Brothers Patrick, 28, and John Collison, 26
LIMERICK’S most famous brothers have made the Forbes billionaires list for the first time.
The Collison brothers from Castletroy and now based in California have seen their wealth reach into a whole new stratosphere, with younger brother John, 26, becoming the world’s youngest self-made billionaire.
The Irish duo, which rank in joint 1,795th place, each have an estimated fortune of $1.1 billion as their online payments firm Stripe had a $9.2 billion valuation last year.
There are now eight Irish billionaires on the prestigious Forbes list.
Who are they?
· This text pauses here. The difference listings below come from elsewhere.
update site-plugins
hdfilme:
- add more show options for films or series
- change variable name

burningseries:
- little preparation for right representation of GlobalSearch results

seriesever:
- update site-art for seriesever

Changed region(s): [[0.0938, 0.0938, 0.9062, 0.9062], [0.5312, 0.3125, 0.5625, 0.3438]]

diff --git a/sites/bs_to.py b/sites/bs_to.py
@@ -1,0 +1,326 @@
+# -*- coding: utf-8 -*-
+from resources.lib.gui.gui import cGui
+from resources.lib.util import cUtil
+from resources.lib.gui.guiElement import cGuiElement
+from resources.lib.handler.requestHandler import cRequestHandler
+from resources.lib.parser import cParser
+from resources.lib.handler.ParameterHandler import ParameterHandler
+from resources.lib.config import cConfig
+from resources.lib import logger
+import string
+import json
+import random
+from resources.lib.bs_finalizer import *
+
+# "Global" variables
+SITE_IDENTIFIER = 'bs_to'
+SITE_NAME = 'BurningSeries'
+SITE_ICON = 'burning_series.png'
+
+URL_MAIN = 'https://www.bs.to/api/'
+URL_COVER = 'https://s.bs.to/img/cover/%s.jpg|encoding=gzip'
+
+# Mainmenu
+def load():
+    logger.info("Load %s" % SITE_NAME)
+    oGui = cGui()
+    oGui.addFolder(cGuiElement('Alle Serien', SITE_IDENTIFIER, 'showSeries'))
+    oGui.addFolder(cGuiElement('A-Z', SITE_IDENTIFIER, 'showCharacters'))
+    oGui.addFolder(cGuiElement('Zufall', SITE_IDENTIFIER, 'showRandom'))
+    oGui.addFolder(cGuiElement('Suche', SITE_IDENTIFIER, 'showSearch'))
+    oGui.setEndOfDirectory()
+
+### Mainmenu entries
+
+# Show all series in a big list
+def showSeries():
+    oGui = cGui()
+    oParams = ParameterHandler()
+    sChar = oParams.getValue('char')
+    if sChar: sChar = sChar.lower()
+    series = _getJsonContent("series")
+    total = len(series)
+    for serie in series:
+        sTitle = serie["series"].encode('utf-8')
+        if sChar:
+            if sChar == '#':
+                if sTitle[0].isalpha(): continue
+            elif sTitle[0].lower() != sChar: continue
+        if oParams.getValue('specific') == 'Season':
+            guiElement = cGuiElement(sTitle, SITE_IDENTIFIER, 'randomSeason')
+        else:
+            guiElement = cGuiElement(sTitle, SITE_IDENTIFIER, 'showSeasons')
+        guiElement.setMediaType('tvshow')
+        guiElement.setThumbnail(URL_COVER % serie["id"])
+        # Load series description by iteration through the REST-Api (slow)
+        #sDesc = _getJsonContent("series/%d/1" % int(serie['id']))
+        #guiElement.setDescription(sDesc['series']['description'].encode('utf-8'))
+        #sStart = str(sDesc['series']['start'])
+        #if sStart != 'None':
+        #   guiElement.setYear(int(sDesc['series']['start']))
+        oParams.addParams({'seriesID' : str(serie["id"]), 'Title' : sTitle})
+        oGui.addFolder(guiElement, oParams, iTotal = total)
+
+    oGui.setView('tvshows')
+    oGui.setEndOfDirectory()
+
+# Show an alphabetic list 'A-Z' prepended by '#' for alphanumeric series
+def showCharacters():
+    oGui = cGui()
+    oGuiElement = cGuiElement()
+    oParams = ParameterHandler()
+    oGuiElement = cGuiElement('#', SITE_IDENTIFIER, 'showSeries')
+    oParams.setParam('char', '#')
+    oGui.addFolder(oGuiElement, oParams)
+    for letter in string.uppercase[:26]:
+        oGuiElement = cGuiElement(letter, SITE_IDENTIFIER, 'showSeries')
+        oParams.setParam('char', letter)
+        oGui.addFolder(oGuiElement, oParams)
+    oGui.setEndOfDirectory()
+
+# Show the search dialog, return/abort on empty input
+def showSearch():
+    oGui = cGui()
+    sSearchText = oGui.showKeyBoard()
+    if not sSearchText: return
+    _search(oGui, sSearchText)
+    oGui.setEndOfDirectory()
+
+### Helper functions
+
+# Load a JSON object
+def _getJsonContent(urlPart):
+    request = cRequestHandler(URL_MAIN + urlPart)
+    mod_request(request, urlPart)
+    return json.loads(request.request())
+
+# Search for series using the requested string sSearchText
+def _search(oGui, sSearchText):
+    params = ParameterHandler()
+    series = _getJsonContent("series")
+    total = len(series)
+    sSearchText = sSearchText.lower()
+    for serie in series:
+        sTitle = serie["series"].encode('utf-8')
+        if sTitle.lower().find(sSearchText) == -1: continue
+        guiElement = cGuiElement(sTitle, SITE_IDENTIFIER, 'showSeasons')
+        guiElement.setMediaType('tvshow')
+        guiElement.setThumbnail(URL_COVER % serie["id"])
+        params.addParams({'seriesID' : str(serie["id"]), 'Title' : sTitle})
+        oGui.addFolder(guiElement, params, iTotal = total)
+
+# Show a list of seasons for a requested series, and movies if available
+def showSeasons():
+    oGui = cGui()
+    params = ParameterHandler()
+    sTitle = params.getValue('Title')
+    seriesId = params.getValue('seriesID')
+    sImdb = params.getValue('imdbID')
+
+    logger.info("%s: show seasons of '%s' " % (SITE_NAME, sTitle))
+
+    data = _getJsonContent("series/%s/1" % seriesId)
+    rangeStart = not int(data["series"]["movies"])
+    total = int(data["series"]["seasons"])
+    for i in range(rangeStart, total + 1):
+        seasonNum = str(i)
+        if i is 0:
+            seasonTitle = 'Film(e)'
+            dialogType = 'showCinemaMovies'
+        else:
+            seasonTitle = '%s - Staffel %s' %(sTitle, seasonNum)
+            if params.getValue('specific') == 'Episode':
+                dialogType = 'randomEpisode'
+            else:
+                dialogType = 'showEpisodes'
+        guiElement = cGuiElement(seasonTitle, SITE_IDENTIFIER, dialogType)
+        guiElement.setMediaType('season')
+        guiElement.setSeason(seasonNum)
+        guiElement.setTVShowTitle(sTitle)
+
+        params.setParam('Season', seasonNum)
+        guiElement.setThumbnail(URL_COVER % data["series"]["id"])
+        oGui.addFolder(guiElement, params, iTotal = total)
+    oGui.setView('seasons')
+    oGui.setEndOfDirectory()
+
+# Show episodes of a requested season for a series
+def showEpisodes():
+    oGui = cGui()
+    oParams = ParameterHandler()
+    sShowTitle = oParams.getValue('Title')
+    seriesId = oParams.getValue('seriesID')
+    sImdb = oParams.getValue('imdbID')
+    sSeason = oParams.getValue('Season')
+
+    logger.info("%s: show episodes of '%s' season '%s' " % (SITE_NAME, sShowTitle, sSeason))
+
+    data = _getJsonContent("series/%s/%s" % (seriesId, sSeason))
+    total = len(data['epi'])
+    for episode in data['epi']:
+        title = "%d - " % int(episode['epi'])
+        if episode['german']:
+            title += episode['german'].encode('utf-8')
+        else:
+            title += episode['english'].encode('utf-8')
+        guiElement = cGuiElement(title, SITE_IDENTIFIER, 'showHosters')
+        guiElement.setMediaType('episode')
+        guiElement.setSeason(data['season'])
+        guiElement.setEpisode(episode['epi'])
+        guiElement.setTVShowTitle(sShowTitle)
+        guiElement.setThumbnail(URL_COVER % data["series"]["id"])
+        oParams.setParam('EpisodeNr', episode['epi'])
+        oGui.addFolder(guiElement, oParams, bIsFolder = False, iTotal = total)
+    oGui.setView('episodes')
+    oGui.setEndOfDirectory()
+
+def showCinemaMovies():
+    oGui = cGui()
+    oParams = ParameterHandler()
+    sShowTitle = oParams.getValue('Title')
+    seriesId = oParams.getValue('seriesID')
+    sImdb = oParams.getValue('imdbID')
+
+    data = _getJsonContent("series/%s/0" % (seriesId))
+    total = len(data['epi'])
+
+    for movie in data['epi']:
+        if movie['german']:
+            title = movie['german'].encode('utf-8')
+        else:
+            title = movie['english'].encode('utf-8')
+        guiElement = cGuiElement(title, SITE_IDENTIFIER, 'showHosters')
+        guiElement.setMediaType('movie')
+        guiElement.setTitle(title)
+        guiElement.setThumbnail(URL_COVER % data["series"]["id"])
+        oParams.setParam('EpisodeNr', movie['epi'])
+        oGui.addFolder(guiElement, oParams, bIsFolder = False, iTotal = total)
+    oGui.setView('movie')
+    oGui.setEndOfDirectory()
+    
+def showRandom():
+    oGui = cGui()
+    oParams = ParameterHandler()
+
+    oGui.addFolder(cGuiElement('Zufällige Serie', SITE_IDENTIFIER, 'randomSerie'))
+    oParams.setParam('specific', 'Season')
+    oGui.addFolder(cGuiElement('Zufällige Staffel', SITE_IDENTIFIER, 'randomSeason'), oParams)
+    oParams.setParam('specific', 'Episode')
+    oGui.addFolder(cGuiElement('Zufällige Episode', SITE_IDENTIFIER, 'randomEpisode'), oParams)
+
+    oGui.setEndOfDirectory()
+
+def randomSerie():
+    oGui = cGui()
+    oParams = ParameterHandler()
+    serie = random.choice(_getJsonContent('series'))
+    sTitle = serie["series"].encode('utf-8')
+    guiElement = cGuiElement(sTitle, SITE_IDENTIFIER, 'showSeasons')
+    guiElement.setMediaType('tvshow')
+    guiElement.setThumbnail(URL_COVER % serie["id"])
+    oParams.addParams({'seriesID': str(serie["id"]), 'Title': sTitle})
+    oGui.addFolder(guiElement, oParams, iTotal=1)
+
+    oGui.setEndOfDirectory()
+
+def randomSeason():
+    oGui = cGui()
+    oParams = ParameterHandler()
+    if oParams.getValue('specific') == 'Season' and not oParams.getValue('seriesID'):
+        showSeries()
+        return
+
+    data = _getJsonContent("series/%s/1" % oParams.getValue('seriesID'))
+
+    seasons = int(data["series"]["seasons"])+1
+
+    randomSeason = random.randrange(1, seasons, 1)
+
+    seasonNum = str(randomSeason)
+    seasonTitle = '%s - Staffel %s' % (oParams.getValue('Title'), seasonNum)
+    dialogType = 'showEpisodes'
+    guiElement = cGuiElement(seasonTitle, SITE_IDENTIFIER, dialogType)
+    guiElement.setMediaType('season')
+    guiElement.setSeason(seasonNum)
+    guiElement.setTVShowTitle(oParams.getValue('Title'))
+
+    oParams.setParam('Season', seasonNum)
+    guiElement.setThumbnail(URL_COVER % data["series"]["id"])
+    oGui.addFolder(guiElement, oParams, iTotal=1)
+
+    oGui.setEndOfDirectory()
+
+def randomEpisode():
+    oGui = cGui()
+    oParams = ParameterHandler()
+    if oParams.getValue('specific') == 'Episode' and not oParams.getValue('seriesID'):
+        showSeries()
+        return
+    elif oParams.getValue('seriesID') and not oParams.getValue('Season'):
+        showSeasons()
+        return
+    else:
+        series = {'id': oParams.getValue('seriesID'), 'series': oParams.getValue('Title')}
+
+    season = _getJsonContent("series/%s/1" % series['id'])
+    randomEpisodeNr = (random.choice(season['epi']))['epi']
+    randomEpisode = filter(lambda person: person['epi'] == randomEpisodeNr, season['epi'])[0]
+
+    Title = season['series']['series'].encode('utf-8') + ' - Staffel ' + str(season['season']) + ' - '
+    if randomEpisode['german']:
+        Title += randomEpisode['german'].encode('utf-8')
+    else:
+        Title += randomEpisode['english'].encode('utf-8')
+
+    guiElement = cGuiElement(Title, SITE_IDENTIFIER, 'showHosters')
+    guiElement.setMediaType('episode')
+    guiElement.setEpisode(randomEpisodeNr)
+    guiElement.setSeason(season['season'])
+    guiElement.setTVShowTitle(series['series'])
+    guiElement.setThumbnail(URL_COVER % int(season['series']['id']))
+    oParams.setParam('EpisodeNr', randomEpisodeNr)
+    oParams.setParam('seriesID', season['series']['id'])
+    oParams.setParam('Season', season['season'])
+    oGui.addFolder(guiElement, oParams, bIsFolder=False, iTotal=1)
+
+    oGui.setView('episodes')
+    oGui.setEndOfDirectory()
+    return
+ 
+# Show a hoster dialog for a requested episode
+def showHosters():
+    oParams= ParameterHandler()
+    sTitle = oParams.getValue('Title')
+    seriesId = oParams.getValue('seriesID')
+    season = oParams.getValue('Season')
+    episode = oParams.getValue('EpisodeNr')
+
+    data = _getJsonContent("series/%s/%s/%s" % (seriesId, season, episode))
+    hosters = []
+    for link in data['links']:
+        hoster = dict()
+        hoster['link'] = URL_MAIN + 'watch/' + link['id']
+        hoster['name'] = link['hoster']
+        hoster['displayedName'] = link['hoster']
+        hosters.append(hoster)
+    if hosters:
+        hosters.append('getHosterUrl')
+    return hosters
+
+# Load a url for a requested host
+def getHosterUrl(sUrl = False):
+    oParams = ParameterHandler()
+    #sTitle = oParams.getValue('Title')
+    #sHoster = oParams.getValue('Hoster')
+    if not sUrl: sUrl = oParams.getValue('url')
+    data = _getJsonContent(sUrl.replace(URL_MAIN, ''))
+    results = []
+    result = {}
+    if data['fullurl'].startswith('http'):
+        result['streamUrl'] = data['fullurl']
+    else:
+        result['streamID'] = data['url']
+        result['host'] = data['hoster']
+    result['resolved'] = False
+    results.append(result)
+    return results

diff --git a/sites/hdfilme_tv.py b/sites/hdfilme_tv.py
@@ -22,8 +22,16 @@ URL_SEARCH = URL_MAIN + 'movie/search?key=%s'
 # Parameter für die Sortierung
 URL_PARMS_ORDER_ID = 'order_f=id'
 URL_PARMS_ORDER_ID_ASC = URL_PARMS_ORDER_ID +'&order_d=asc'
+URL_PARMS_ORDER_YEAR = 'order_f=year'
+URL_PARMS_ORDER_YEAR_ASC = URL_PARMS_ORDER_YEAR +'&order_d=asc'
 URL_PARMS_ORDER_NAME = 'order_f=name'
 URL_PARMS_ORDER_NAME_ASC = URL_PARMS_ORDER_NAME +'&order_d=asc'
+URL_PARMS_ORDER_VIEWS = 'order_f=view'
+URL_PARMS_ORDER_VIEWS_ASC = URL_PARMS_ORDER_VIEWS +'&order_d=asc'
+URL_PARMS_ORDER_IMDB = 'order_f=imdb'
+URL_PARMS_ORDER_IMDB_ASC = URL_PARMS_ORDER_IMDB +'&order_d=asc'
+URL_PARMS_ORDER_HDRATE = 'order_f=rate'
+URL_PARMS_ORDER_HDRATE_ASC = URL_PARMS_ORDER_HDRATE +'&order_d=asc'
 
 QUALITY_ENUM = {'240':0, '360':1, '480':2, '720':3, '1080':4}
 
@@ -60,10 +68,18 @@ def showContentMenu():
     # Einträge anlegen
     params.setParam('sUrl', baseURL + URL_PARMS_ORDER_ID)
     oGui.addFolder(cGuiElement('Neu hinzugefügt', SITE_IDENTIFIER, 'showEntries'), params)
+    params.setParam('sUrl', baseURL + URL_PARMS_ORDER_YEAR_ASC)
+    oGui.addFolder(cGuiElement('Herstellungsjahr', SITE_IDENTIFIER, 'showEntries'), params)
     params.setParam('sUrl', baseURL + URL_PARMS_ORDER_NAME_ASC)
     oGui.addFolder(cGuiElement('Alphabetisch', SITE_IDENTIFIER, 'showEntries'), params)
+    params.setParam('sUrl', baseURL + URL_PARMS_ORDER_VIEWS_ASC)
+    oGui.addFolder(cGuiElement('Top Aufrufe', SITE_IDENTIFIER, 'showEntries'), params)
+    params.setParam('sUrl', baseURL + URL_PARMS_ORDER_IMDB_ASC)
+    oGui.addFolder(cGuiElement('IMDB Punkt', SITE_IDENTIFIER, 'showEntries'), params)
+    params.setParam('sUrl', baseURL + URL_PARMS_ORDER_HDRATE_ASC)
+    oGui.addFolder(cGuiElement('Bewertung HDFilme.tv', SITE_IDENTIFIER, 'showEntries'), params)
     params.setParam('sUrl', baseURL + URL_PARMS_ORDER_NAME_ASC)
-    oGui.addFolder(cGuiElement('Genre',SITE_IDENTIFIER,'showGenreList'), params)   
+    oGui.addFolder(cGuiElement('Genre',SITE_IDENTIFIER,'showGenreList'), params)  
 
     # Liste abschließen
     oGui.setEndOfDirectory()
The two eldest, technological whizz-kids sons of Lily and Dennis Collison. Patrick was born in 1988, and brother John was born in 1990. The youngest brother Tommy is a journalism student in New York
Why are they in the news again? They've just been made the Forbes billionaires list for the first time, while John has the added prestige of being the world’s youngest self-made billionaire
How did they get so rich? Here's how...
1997-2003 - John Collison attended the Centre for Talented Youth at DCU, where he studied laboratory medicine, maths and journalism from the age of seven
1998 - Brother Patrick begins learning computer programming, taking his first course at the University of Limerick at the age of 10
2004 - Patrick is a runner-up in the 40th Young Scientist and Technology Exhibition for his project on artificial intelligence, nicknamed 'Isaac' after Isaac Newton
2005 - Patrick won the 41st Young Scientist and Technology Exhibition in 2005 at the age of 16, for his project based on programming language
2007 - The brothers founded Shuppa, which later became Auctomatic, a software company that built tools for the eBay platform
2008 - Auctomatic was acquired for $5 million by the Canadian company Live Current Media, making them overnight millionaires at the age of 17 and 19
2009 - John finished secondary school at Castletroy College, receiving 8 A1s and 2 A2s grades in his Leaving Certificate
2009 - John commenced his studies at Harvard University. He was accepted to five US universities, including Stanford and MIT. He was one of only three Irish students to be accepted to Harvard that year. Patrick attended MIT and both dropped out of college when they got the technological itch
2010 - Stripe, their online payments firm was founded. It now supports credit card payments in more than 130 different currencies. Valued at $9 billion (€8.48bn), it employs more than 600 people globally, and operates in 25 countries
2012 - The brothers had a combined wealth of €8 million, according to The Sunday Times' Rich List
2014 – The brothers say they have no plans to sell their billion-dollar business, a mantra they continue to repeat. “We’ve no interest in selling the company. John and I are very lucky to work with the people we do on building something for the long term, and we wouldn’t like to change that,” said Patrick.
2016 - They became the world's youngest self-made billionaires, worth at least $1.1 billion, after an investment in Stripe from CapitalG and General Catalyst Partners valued the company at $9.2 billion
2017 - The duo helped to drive a $220,000 fundraising campaign to fight US President Donald Trump's anti-immigration policies. Stripe described Trump's actions as "morally wrong, economically damaging, and harmful to America's global stature. Immigrants are a vital part of the American economy, way of life, and place in the world.”
2017 - The Sunday Times' Rich List estimated their combined wealth to be in the region of €2.4 billion, the fourth richest in Ireland, and even ahead of JP McManus, who has an estimated wealth of €1.079 billion
2017 - The brothers entered the Forbes billionaires list for the first time, while John has the added prestige of also being the world’s youngest self-made billionaire
What they say: "We are both single. Our dating lives are about as interesting as our downtime. There's not a whole lot happening. We're pretty frickin' boring," said Patrick.
What others say: “Learning is food to John. He was never a swot, he just doesn’t see any boundaries between school and life – it’s all learning and it’s all good," said a relative.